» Exercise details:
Tell me, please, how many lines in the records below include the word "html". Give no more than the number.

Detected change data:
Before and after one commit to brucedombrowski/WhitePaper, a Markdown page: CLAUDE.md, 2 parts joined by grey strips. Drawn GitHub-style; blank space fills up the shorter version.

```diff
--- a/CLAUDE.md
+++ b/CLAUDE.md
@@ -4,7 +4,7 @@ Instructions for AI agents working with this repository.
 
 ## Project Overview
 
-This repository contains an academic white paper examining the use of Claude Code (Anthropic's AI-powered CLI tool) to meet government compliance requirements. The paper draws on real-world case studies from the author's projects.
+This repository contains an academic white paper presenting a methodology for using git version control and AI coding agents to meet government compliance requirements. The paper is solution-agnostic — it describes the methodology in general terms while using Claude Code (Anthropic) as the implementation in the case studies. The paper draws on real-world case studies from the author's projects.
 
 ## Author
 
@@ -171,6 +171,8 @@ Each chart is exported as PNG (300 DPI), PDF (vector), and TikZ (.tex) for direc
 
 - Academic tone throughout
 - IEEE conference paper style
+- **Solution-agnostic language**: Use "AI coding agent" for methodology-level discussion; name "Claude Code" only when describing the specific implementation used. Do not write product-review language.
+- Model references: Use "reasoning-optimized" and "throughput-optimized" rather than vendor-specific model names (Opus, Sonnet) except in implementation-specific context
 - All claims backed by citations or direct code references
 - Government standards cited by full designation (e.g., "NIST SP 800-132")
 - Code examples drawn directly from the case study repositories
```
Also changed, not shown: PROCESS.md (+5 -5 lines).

--

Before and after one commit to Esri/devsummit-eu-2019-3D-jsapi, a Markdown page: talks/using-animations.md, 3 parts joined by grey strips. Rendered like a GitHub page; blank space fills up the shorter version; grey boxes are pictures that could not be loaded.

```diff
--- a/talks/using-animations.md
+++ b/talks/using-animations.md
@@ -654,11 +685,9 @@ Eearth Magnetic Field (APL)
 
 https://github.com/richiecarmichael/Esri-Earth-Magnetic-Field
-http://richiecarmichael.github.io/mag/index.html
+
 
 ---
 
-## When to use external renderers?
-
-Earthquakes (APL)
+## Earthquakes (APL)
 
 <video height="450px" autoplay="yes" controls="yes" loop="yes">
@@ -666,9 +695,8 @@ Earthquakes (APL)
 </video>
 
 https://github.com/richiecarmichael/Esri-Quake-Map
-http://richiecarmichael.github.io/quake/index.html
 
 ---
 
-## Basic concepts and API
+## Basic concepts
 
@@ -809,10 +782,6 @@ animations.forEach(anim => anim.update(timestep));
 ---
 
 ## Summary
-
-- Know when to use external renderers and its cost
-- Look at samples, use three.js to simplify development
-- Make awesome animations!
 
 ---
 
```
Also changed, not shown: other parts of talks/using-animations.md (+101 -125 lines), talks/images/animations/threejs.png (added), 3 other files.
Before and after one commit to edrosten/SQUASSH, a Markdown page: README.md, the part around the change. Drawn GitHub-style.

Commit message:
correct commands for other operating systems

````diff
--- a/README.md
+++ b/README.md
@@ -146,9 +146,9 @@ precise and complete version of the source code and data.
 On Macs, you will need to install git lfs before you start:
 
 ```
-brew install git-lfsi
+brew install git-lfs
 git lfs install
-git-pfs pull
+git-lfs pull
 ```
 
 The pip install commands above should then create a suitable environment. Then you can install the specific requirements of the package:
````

---

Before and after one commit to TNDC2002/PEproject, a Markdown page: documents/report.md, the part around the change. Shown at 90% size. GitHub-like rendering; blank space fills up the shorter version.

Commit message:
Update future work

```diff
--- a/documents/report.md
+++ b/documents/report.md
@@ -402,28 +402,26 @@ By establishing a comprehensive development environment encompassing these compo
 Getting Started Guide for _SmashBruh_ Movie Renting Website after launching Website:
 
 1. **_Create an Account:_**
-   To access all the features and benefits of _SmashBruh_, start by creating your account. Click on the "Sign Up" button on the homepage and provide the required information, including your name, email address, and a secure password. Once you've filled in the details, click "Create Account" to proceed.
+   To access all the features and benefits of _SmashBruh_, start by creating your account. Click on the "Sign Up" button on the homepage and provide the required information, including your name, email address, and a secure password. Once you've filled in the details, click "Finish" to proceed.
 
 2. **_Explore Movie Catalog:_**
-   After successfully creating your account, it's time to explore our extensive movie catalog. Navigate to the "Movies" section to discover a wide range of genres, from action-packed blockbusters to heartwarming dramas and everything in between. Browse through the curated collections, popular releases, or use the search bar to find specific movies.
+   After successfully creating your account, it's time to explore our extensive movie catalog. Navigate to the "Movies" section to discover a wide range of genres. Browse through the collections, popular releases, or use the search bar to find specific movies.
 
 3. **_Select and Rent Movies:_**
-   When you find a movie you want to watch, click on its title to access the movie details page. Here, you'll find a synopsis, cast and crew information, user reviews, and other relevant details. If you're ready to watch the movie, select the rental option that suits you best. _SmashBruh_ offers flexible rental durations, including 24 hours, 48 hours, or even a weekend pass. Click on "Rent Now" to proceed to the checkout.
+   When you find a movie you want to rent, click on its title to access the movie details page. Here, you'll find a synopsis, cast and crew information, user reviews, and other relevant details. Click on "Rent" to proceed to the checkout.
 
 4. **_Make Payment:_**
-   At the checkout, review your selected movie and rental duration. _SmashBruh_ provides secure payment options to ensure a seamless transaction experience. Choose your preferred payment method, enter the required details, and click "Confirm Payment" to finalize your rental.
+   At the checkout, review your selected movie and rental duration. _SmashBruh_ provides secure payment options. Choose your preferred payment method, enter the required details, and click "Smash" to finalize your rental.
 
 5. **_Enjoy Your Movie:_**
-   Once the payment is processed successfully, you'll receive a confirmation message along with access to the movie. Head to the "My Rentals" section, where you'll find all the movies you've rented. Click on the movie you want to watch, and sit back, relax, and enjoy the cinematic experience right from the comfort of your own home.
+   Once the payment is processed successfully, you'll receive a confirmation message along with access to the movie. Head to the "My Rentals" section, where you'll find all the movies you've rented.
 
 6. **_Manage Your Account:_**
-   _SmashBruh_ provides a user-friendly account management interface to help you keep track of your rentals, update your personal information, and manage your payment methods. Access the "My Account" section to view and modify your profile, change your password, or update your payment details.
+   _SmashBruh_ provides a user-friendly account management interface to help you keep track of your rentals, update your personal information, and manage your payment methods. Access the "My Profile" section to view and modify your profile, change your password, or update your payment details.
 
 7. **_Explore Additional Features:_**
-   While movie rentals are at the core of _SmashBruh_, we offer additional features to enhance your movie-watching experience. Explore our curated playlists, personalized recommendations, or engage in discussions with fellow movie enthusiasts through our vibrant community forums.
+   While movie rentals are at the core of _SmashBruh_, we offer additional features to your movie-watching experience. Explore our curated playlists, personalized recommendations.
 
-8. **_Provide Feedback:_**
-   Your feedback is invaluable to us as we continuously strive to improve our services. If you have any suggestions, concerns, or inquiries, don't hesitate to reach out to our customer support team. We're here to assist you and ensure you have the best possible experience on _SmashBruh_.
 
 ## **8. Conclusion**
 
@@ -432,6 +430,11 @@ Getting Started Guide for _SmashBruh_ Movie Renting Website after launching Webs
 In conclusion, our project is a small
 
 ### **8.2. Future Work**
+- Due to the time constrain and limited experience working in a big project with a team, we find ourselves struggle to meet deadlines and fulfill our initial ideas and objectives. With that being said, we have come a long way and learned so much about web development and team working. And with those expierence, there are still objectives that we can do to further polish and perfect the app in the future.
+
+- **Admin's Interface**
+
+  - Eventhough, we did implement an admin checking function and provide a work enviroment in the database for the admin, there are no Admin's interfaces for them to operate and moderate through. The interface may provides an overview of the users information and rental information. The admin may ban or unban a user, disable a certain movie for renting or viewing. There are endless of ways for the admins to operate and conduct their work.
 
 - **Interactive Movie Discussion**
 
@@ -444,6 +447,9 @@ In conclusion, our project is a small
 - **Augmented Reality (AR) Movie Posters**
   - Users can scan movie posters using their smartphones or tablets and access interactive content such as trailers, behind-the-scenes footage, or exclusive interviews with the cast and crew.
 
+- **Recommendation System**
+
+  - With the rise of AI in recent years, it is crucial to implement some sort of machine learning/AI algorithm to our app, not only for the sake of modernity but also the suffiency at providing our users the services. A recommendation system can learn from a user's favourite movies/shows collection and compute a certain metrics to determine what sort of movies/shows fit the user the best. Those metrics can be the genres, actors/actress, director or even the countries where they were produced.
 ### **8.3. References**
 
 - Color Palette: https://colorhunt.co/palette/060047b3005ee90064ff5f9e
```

» Response below:
2